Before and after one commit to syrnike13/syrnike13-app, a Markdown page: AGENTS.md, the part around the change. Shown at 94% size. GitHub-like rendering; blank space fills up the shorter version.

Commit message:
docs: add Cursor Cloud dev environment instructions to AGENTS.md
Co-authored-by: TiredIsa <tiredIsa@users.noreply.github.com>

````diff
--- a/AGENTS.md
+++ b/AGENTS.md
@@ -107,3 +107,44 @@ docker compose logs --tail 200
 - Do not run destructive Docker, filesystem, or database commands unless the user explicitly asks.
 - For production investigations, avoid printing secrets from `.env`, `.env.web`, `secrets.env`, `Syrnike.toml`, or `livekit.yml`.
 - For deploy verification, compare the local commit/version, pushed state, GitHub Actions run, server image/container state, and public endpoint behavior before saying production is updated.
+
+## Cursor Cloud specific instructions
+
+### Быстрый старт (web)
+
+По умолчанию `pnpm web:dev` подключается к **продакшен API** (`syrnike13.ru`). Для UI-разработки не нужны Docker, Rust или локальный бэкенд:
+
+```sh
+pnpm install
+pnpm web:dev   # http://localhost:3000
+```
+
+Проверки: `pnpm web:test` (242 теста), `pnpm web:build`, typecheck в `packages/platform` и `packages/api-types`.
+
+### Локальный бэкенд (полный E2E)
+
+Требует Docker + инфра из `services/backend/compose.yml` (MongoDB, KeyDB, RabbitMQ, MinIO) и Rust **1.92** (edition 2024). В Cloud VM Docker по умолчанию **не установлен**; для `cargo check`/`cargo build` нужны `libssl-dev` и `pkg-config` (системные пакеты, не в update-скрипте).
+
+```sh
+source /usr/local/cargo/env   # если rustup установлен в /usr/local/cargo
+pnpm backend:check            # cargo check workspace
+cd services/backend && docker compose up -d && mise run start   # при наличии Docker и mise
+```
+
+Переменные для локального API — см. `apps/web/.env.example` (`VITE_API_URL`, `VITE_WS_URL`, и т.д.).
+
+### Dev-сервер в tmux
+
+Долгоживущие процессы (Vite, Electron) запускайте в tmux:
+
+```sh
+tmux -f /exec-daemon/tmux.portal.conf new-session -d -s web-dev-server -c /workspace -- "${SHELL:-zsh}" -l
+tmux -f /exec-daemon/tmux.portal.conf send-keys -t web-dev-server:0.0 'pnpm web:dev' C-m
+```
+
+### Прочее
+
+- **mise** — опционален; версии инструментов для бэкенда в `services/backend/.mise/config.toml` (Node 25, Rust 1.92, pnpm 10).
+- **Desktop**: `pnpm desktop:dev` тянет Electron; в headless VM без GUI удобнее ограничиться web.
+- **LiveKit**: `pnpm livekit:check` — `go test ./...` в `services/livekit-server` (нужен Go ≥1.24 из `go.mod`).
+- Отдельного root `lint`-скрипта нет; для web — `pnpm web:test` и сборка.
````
######
## To do
Find the lines above with the word "pnpm". Copy them out.

## Solution
+По умолчанию `pnpm web:dev` подключается к **продакшен API** (`syrnike13.ru`). Для UI-разработки не нужны Docker, Rust или локальный бэкенд:
+pnpm install
+pnpm web:dev   # http://localhost:3000
+Проверки: `pnpm web:test` (242 теста), `pnpm web:build`, typecheck в `packages/platform` и `packages/api-types`.
+pnpm backend:check            # cargo check workspace
+tmux -f /exec-daemon/tmux.portal.conf send-keys -t web-dev-server:0.0 'pnpm web:dev' C-m
+- **mise** — опционален; версии инструментов для бэкенда в `services/backend/.mise/config.toml` (Node 25, Rust 1.92, pnpm 10).
+- **Desktop**: `pnpm desktop:dev` тянет Electron; в headless VM без GUI удобнее ограничиться web.
+- **LiveKit**: `pnpm livekit:check` — `go test ./...` в `services/livekit-server` (нужен Go ≥1.24 из `go.mod`).
+- Отдельного root `lint`-скрипта нет; для web — `pnpm web:test` и сборка.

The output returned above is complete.